**Problem details:**
Without the images, reproduce each line of the material exactly.

**Supplied records:**
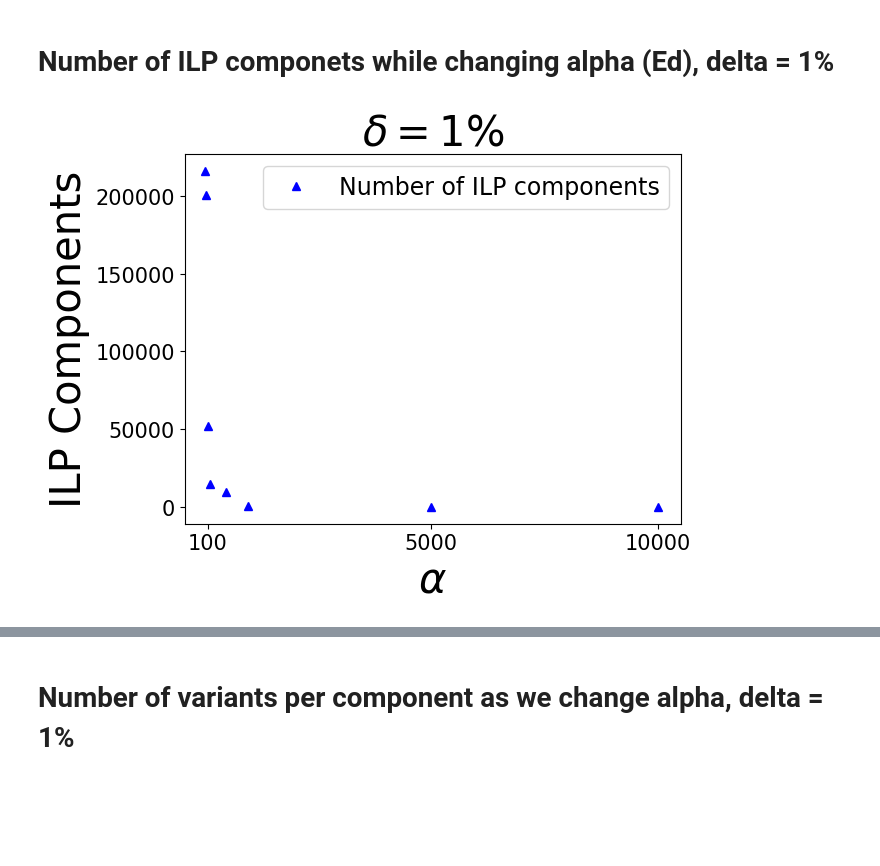
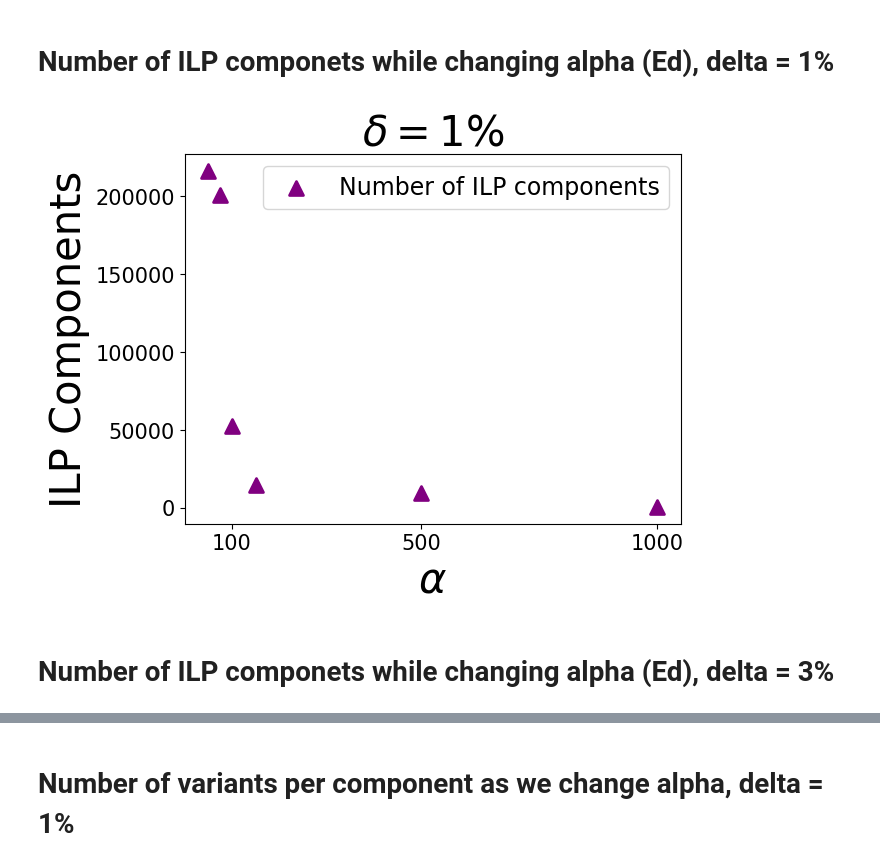
Before and after one commit to NedaTavakoli/hged_cpp, a Jupyter notebook: plots/ed_Plot_chr22-ISMB.ipynb, the cells around one changed output, grey strips where cells are left out. Saved outputs shown, nothing was run; the diff lists cells and outputs as text; code cells hidden in the pictures; blank space fills up the shorter version.

```diff
--- a/plots/ed_Plot_chr22-ISMB.ipynb
+++ b/plots/ed_Plot_chr22-ISMB.ipynb
@@ -15,31 +15,32 @@ from numpy import loadtxt
 # %% [markdown]
 # Number of ILP componets while changing alpha (Ed), delta = 1%
 # %%
-N_components = [216057, 200580, 52333, 14508, 9660, 404, 204, 40]
+N_components = [216057, 200580, 52333, 14508, 9660, 404]
 
-alpha_1 = [50, 75, 100, 150, 500, 1000, 5000, 10000]
+alpha_1 = [50, 75, 100, 150, 500, 1000]
 # %%
-# plt.scatter(alpha_1, N_components, c ="purple",
-#             linewidths = 2,
-#             marker ="^",
-#             edgecolor ="purple",
-#             s = 100, label='Number of ILP components')
-plt.plot(alpha_1, N_components, 'b^',  linewidth = 3,label='Number of ILP components')
+plt.scatter(alpha_1, N_components, c ="purple",
+            linewidths = 2,
+            marker ="^",
+            edgecolor ="purple",
+            s = 100, label='Number of ILP components')
+# plt.plot(alpha_1, N_components, 'b^',  linewidth = 3,label='Number of ILP components')
 
 
 # # setting x and y axis range
-plt.xlim(-400,10500)
-# plt.ylim(20,250000)
+plt.xlim(0,1050)
 
-plt.xticks([100,5000, 10000], fontsize=15)
+plt.xticks([100, 500, 1000], fontsize=15)
 plt.yticks(fontsize=15)
 
 plt.xlabel(r'$\alpha$', fontsize=30)
 plt.ylabel('ILP Components',fontsize=30)
 plt.title(r'$\delta =1\%$',fontsize=30)
 plt.legend(fontsize=17,loc=1)
 
-plt.savefig('[number_ILP_components_per_alpha-chr22.pdf', bbox_inches="tight")
+plt.savefig('number_ILP_components_per_alpha-chr22_delta1.pdf', bbox_inches="tight")
 plt.show()
 # %% [output]
-[figure, old version]
+[figure, new version]
+# %% [markdown]
+# Number of ILP componets while changing alpha (Ed), delta = 3%
```
Also changed, not shown: parts of 13 cells of this notebook, 9 other files.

**Output of the exercise:**
Before and after one commit to NedaTavakoli/hged_cpp, a Jupyter notebook: plots/ed_Plot_chr22-ISMB.ipynb, the cells around one changed output, grey strips where cells are left out. Saved outputs shown, nothing was run; the diff lists cells and outputs as text; code cells hidden in the pictures; blank space fills up the shorter version.

```diff
--- a/plots/ed_Plot_chr22-ISMB.ipynb
+++ b/plots/ed_Plot_chr22-ISMB.ipynb
@@ -15,31 +15,32 @@ from numpy import loadtxt
 # %% [markdown]
 # Number of ILP componets while changing alpha (Ed), delta = 1%
 # %%
-N_components = [216057, 200580, 52333, 14508, 9660, 404, 204, 40]
+N_components = [216057, 200580, 52333, 14508, 9660, 404]
 
-alpha_1 = [50, 75, 100, 150, 500, 1000, 5000, 10000]
+alpha_1 = [50, 75, 100, 150, 500, 1000]
 # %%
-# plt.scatter(alpha_1, N_components, c ="purple",
-#             linewidths = 2,
-#             marker ="^",
-#             edgecolor ="purple",
-#             s = 100, label='Number of ILP components')
-plt.plot(alpha_1, N_components, 'b^',  linewidth = 3,label='Number of ILP components')
+plt.scatter(alpha_1, N_components, c ="purple",
+            linewidths = 2,
+            marker ="^",
+            edgecolor ="purple",
+            s = 100, label='Number of ILP components')
+# plt.plot(alpha_1, N_components, 'b^',  linewidth = 3,label='Number of ILP components')
 
 
 # # setting x and y axis range
-plt.xlim(-400,10500)
-# plt.ylim(20,250000)
+plt.xlim(0,1050)
 
-plt.xticks([100,5000, 10000], fontsize=15)
+plt.xticks([100, 500, 1000], fontsize=15)
 plt.yticks(fontsize=15)
 
 plt.xlabel(r'$\alpha$', fontsize=30)
 plt.ylabel('ILP Components',fontsize=30)
 plt.title(r'$\delta =1\%$',fontsize=30)
 plt.legend(fontsize=17,loc=1)
 
-plt.savefig('[number_ILP_components_per_alpha-chr22.pdf', bbox_inches="tight")
+plt.savefig('number_ILP_components_per_alpha-chr22_delta1.pdf', bbox_inches="tight")
 plt.show()
 # %% [output]
-[figure, old version]
+[figure, new version]
+# %% [markdown]
+# Number of ILP componets while changing alpha (Ed), delta = 3%
```
Also changed, not shown: parts of 13 cells of this notebook, 9 other files.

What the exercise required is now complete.